World Cheese Encyclopaedia - Each Sunday learn all about a new cheese.
This week Ädelost from Sweden.
Country: Sweden 🇸🇪
Region: All Sweden
Made from: Cow’s milk
Taste: Blue, sharp, spicy, salty tang
Aging: 8 – 12 weeks
Ädelost meaning literally « noble cheese » is Sweden’s only original blue cheese and was created as an alternative to imported French blue cheeses. The cheese is made from cow's milk and is aged for 8-12 weeks. It is produced much like the well known Bleu d'Augverne cheese from France. It has characteristic streaks of dull blue mold that run throughout the cheese and is also known for its moistness and creaminess. It has a thin, pale rind that's dusted with specks of grey, white, and blue mold.
The interior is creamy in texture and pale in color, scattered with pockets of blue-grey and broken veins. Ädelost has a sharp, salty, spicy and tangy flavour.
When Ädelost is produced, it is formed into drum-shaped cylinders about 18 cms in diameter and 10 cm high, which weigh approximately five or six pounds (two or three kilos). Ädelost has a fat content of 50%.
How to Enjoy It
Ädelost’s sharp tangy flavor is an excellent choice as a table cheese, can be used crumbled as an ingredient in salads, as an appetizer, or for serving as a dessert cheese. It can also be combined with olive oil and balsamic vinegar to make a delicious salad dressing.
Serve it with the local schnapps, hoppy beer or wheat beer. It can also be served with a dessert wine such as a Barsac Sauternes.
Blue cheeses are cheeses that have had cultures of the mold Penicillium added. This causes the cheese to be spotted and/or veined throughout with blue mold. The mold usually has a strong and distinct smell. Some blue cheeses have spores mixed in after the curds are formed whereas others are injected with spores before the curds form. Blue cheeses are usually aged in a temperature-controlled environment such as a cave. It is often enjoyed by itself as part of a cheese platter, but can also be spread, crumbled or melted.

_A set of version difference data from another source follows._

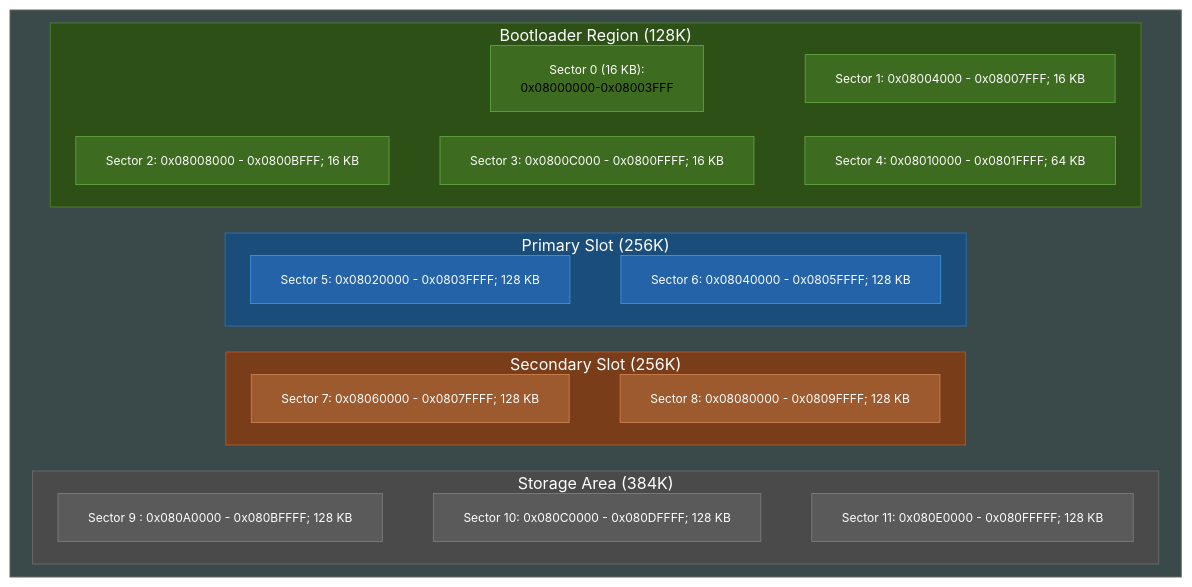
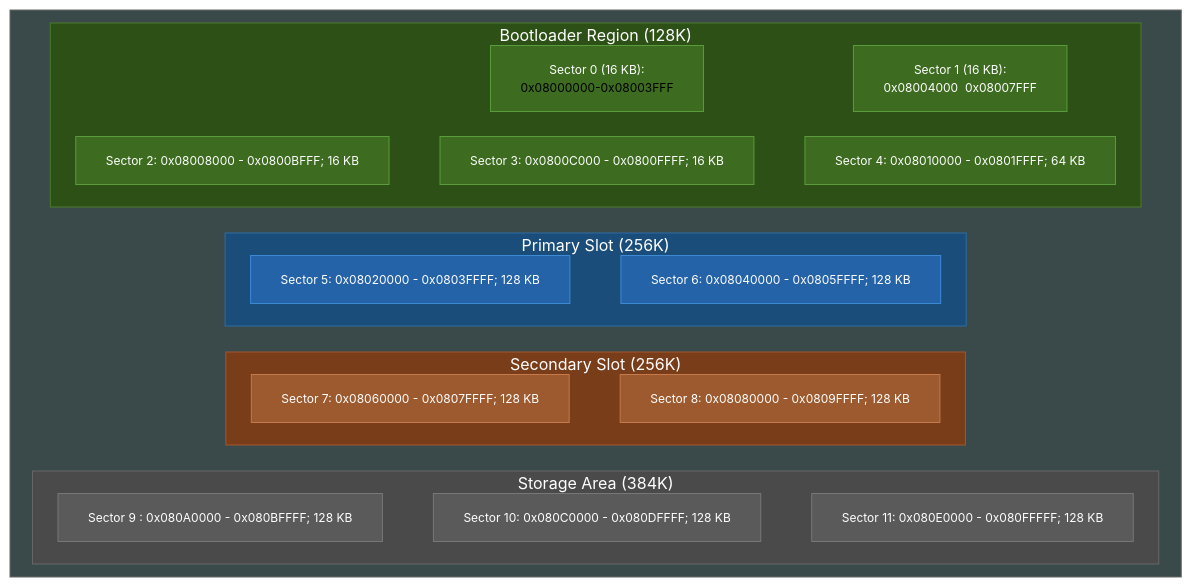
The diagram in README.md (EvgeniyGA/wicked_boot), drawn with Mermaid (neutral theme) before and after one commit.

````diff
--- a/README.md
+++ b/README.md
@@ -17,61 +17,61 @@
 ```mermaid
 flowchart TB
 
     %%{init: {'flowchart': {'nodeSpacing': 25, 'rankSpacing': 1,'useMaxWidth': false}}}%%
     subgraph STM32F407[" "]
         direction TB
         
         subgraph BOOT["Bootloader Region (128K)"]
             B1["Sector 0 (16 KB):<br/><span style='white-space: nowrap;'>0x08000000-0x08003FFF</span>"]
-            B2["<nobr>Sector 1: 0x08004000 - 0x08007FFF; 16 KB</nobr>"]
+            B2["Sector 1 (16 KB):<br/>0x08004000&nbsp;&nbsp;0x08007FFF"]
             B3["<nobr>Sector 2: 0x08008000 - 0x0800BFFF; 16 KB</nobr>"]
             B4["<nobr>Sector 3: 0x0800C000 - 0x0800FFFF; 16 KB</nobr>"]
             B5["<nobr>Sector 4: 0x08010000 - 0x0801FFFF; 64 KB</nobr>"]
             B1 ~~~ B2
             B3 ~~~ B4
 			B4 ~~~ B5
         end
         
         subgraph PRIMARY["Primary Slot (256K)"]
 			P1["<nobr>Sector 5: 0x08020000 - 0x0803FFFF; 128 KB</nobr>"]
 			P2["<nobr>Sector 6: 0x08040000 - 0x0805FFFF; 128 KB</nobr>"]
 			P1 ~~~ P2
         end
         
         subgraph SECONDARY["Secondary Slot (256K)"]
 			S1["<nobr>Sector 7: 0x08060000 - 0x0807FFFF; 128 KB</nobr>"]
 			S2["<nobr>Sector 8: 0x08080000 - 0x0809FFFF; 128 KB</nobr>"]
 			S1 ~~~ S2
         end
         
         subgraph SCRATCH["Storage Area (384K)"]
             SC1["<nobr>Sector 9 : 0x080A0000 - 0x080BFFFF; 128 KB</nobr>"]
 			SC2["<nobr>Sector 10: 0x080C0000 - 0x080DFFFF; 128 KB</nobr>"]
 			SC3["<nobr>Sector 11: 0x080E0000 - 0x080FFFFF; 128 KB</nobr>"]
 			SC1 ~~~ SC2
 			SC2 ~~~ SC3
         end
 
         BOOT ~~~ PRIMARY
         PRIMARY ~~~ SECONDARY
         SECONDARY ~~~ SCRATCH
     end
 
     style STM32F407 fill:#3a4a4a,stroke:#666,stroke-width:1px,color:#fff
     style BOOT fill:#2d5016,stroke:#4a7c2c,stroke-width:1px,color:#fff
     style PRIMARY fill:#1a4d7a,stroke:#2e6da4,stroke-width:1px,color:#fff
     style SECONDARY fill:#7a3d1a,stroke:#a4562e,stroke-width:1px,color:#fff
     style SCRATCH fill:#4a4a4a,stroke:#666,stroke-width:1px,color:#fff
     style B1 fill:#3d6b1f,stroke:#5a9c3c,stroke-width:1px,color:#fff,font-size:12px
     style B2 fill:#3d6b1f,stroke:#5a9c3c,stroke-width:1px,color:#fff,font-size:12px
     style B3 fill:#3d6b1f,stroke:#5a9c3c,stroke-width:1px,color:#fff,font-size:12px
     style B4 fill:#3d6b1f,stroke:#5a9c3c,stroke-width:1px,color:#fff,font-size:12px
     style B5 fill:#3d6b1f,stroke:#5a9c3c,stroke-width:1px,color:#fff,font-size:12px
     style P1 fill:#2563a8,stroke:#3d8ad4,stroke-width:1px,color:#fff,font-size:12px
     style P2 fill:#2563a8,stroke:#3d8ad4,stroke-width:1px,color:#fff,font-size:12px
     style S1 fill:#9c5a2e,stroke:#c47a4a,stroke-width:1px,color:#fff,font-size:12px
     style S2 fill:#9c5a2e,stroke:#c47a4a,stroke-width:1px,color:#fff,font-size:12px
     style SC1 fill:#5a5a5a,stroke:#777,stroke-width:1px,color:#fff,font-size:12px
     style SC2 fill:#5a5a5a,stroke:#777,stroke-width:1px,color:#fff,font-size:12px
     style SC3 fill:#5a5a5a,stroke:#777,stroke-width:1px,color:#fff,font-size:12px
 ```
````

Blue cheese is believed to have been discovered by accident when cheeses were stored in moisture-controlled caves at natural temperatures. The moisture in the cave happens to be a very favorable environment for many varieties of harmless mold to form. The story goes that one of the very first blue cheeses was discovered when a young boy, eating a meal of bread and ewes' milk cheese, saw a beautiful girl in the distance and abandoned his meal in a nearby cave to go speak with her. Returning to the cave months later, he found his cheese transformed by the mold (Penicillium roqueforti) into what we now know as Roquefort.

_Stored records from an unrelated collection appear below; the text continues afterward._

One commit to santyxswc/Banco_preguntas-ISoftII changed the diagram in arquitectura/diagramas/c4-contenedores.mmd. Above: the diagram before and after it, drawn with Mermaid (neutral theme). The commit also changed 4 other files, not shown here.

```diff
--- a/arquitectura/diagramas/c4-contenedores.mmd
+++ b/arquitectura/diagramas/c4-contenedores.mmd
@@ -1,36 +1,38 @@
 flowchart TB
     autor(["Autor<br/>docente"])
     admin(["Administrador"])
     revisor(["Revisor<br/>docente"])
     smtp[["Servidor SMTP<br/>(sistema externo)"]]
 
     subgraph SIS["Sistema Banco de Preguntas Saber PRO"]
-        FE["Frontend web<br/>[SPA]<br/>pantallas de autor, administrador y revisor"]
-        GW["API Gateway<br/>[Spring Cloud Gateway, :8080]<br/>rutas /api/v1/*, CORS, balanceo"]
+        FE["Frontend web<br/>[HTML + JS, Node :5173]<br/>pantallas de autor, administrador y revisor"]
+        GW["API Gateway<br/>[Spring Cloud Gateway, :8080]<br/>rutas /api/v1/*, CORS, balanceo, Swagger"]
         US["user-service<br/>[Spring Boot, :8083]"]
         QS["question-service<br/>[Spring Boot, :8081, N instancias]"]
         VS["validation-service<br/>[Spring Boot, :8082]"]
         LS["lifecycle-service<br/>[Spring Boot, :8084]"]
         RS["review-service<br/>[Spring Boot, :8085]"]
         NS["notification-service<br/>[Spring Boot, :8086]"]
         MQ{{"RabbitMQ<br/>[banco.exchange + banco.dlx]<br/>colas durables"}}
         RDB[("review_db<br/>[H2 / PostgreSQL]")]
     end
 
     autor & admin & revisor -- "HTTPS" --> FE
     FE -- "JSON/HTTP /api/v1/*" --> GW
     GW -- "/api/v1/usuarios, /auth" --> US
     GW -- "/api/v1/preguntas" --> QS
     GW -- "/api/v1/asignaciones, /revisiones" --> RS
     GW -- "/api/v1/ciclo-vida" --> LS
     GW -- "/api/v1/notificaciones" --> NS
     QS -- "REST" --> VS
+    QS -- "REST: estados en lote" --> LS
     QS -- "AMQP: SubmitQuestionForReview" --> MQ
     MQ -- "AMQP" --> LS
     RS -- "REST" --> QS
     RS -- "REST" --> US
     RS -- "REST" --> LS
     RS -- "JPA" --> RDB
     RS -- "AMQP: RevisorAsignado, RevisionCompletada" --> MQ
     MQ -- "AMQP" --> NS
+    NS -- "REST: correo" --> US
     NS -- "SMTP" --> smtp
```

Sources: Wikipedia, cheese.com, recipetips.com, World Cheese Book, catalog-cs.info, tasteatlas.com, Tannico.fr